◆ Work task ◆
Scan the material for the string "from" and copy out every line in which it occurs.

◆ Records to process ◆
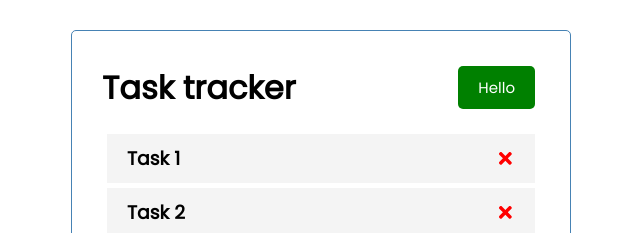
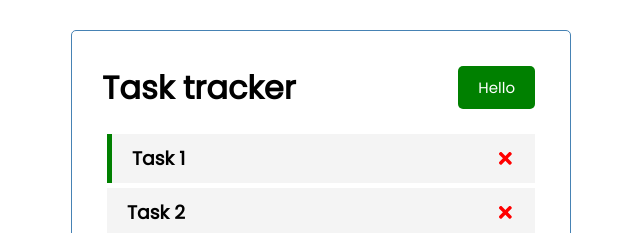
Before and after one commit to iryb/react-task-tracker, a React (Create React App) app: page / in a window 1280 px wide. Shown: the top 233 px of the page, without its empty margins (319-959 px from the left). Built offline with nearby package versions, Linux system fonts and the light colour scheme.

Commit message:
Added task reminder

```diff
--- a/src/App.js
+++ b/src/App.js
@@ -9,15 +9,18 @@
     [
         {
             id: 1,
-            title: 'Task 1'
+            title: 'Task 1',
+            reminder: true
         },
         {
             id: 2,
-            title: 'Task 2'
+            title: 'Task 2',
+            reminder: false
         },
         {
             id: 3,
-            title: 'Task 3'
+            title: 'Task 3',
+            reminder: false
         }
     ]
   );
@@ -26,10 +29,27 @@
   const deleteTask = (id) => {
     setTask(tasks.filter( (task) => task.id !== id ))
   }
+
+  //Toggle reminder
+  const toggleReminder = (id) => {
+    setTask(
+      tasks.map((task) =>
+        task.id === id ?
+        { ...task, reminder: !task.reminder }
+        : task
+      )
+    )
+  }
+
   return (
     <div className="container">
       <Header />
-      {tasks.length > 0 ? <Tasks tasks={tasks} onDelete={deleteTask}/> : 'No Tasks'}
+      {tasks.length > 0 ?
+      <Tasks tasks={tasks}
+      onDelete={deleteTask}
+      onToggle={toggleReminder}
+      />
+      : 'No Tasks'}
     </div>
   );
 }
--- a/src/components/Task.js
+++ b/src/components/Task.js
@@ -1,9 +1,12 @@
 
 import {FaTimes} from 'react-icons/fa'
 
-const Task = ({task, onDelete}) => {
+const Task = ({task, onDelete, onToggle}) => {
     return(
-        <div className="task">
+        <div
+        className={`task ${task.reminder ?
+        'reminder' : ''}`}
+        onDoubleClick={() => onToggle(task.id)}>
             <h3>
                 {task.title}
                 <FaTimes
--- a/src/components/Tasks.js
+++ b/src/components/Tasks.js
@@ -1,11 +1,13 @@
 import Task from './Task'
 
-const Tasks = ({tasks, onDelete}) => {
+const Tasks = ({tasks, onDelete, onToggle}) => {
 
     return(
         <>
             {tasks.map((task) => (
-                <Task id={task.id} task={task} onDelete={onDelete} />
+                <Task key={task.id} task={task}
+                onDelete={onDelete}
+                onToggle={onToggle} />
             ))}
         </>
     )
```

◆ Answer area ◆
Before and after one commit to iryb/react-task-tracker, a React (Create React App) app: page / in a window 1280 px wide. Shown: the top 233 px of the page, without its empty margins (319-959 px from the left). Built offline with nearby package versions, Linux system fonts and the light colour scheme.
 import {FaTimes} from 'react-icons/fa'
 import Task from './Task'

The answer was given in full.